Longtime studio exec and producer Sam Wiesenthal, responsible with Carl Laemmle Jr. for bringing about Universal’s classic “All Quiet on the Western Front” as well as “Frankenstein” with Boris Karloff and “Dracula” with Bela Lugosi, died Feb. 11 at the Motion Picture & Television Hospital in Woodland Hills. He was 92.
The New York City native worked in the offices of Universal Pictures in Manhattan while still in high school. His accounting acumen was noticed by Carl Laemmle, who brought the teenage Wiesenthal to Hollywood shortly after he graduated from high school and worked in numerous departments at Universal alongside Carl Laemmle Jr.
Wiesenthal and Laemmle Jr. quickly became production manager and vice president, respectively, of Universal Pictures. Together, they helped generate “All Quiet on the Western Front” (1930), which won the best picture Oscar that year, and Universal franchises such as “Frankenstein” starring Karloff and the Lugosi starrer “Dracula” (both 1931).
After Universal was sold in 1936, Wiesenthal moved on to various studio management positions including ones at Goldwyn and RKO.
A sampling of Wiesenthal’s independent productions included “Cry Danger,” starring Dick Powell and Rhonda Fleming; “Second Chance,” with Robert Mitchum; “Bengazi,” starring Richard Conte; and “The Kremlin Letter,” helmed by John Huston.

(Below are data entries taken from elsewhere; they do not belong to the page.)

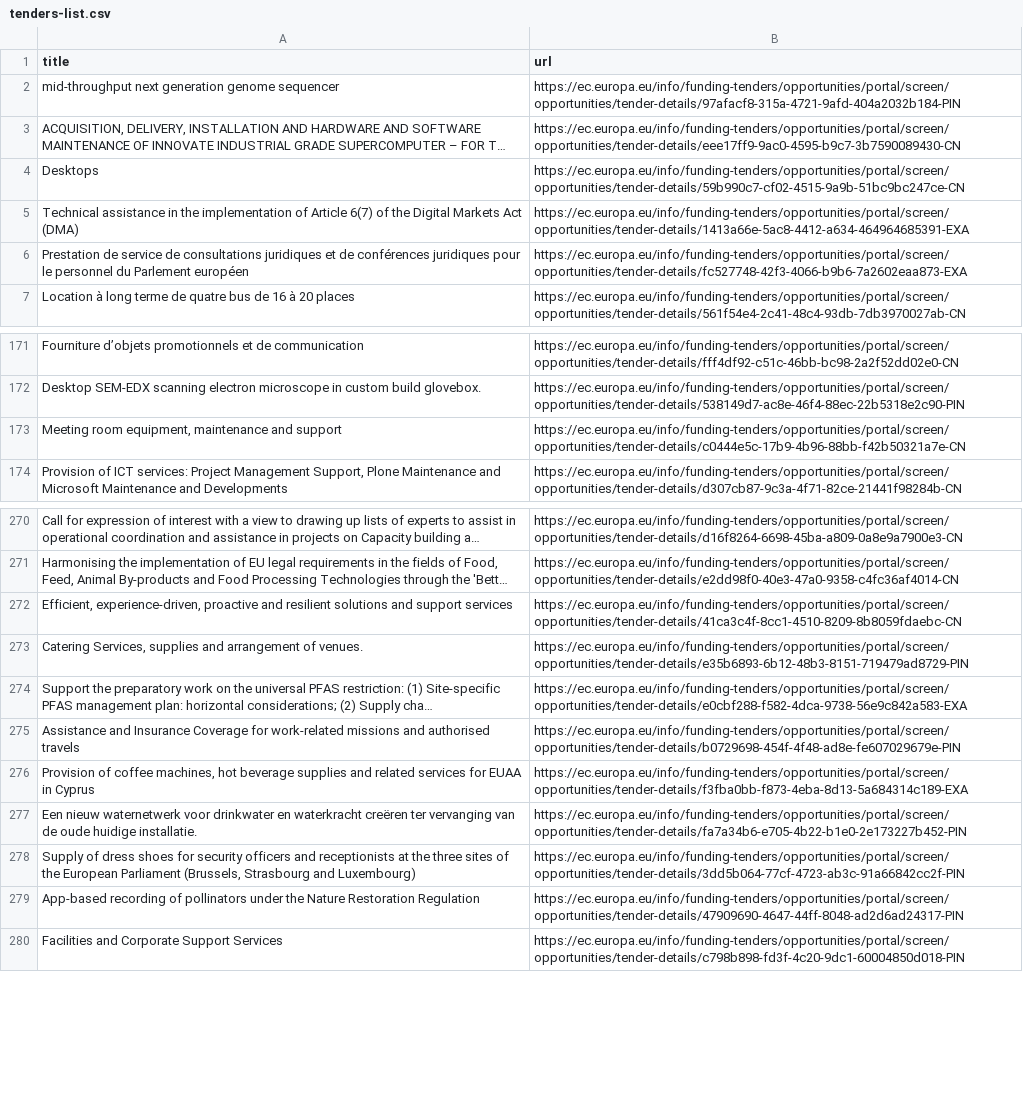
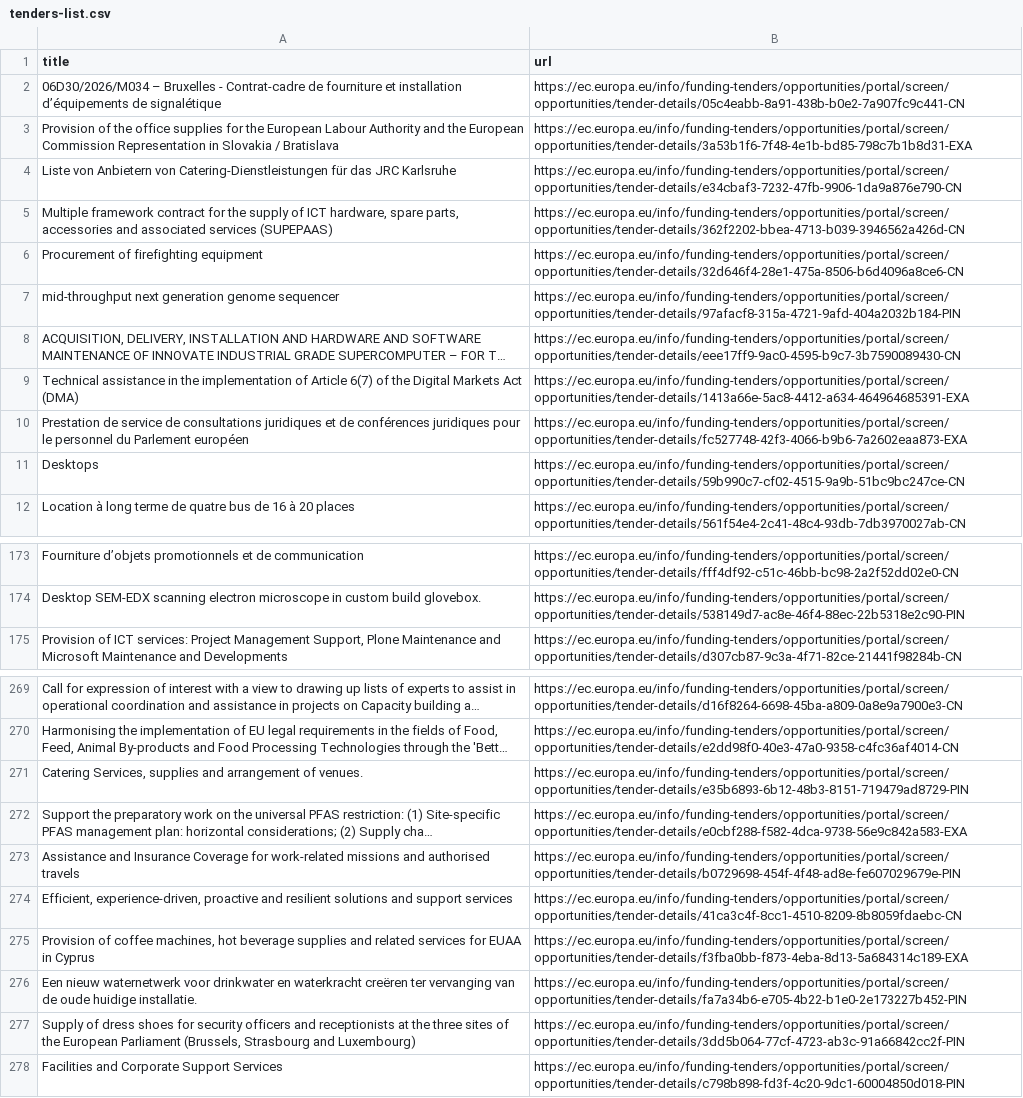
Before and after one commit to Lobal-coder/eufundsscraper, a CSV file: docs/tenders-list.csv, drawn as a sheet; only a part is shown, gaps mark what is left out; long unchanged cells end in …; removed rows and columns are numbered as before the commit, all else as after; the diff covers the shown part only; the diff names each change by its address in the sheet, - before the commit and + after, or states it on an @@ line.

```diff
--- a/docs/tenders-list.csv
+++ b/docs/tenders-list.csv
+row 2: 06D30/2026/M034 – Bruxelles - Contrat-cadre de fourniture et installation d’équipements de signalétique | https://ec.europa.eu/info/funding-tenders/opportunities/portal/screen/opportunities/tender-details/05c4eabb-8a91-438b-b0e2-7a907fc9c441-CN
+row 3: Provision of the office supplies for the European Labour Authority and the European Commission Representation in Slovakia / Bratislava | https://ec.europa.eu/info/funding-tenders/opportunities/portal/screen/opportunities/tender-details/3a53b1f6-7f48-4e1b-bd85-798c7b1b8d31-EXA
+row 4: Liste von Anbietern von Catering-Dienstleistungen für das JRC Karlsruhe | https://ec.europa.eu/info/funding-tenders/opportunities/portal/screen/opportunities/tender-details/e34cbaf3-7232-47fb-9906-1da9a876e790-CN
+row 5: Multiple framework contract for the supply of ICT hardware, spare parts, accessories and associated services (SUPEPAAS) | https://ec.europa.eu/info/funding-tenders/opportunities/portal/screen/opportunities/tender-details/362f2202-bbea-4713-b039-3946562a426d-CN
+row 6: Procurement of firefighting equipment | https://ec.europa.eu/info/funding-tenders/opportunities/portal/screen/opportunities/tender-details/32d646f4-28e1-475a-8506-b6d4096a8ce6-CN
@@ row 4 moved to row 11: Desktops @@
-row 173: Meeting room equipment, maintenance and support | https://ec.europa.eu/info/funding-tenders/opportunities/portal/screen/opportunities/tender-details/c0444e5c-17b9-4b96-88bb-f42b50321a7e-CN
@@ row 272 moved to row 274: Efficient, experience-driven, proactive … @@
-row 279: App-based recording of pollinators under the Nature Restoration Regulation | https://ec.europa.eu/info/funding-tenders/opportunities/portal/screen/opportunities/tender-details/47909690-4647-44ff-8048-ad2d6ad24317-PIN
```
Also changed, not shown: 1 added row, 7 removed rows and 38 moved rows elsewhere in this file, docs/funding-list.csv, docs/funding_enriched.csv, 6 other files.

In 1935 Wiesenthal married Naomi Schwartz, who worked at the time as a publicist for Warner Bros. in New York. She died in 1999.
He is survived by a son, two daughters and six grandchildren.
In lieu of flowers, family suggests donations be made to the Motion Picture and Television Fund.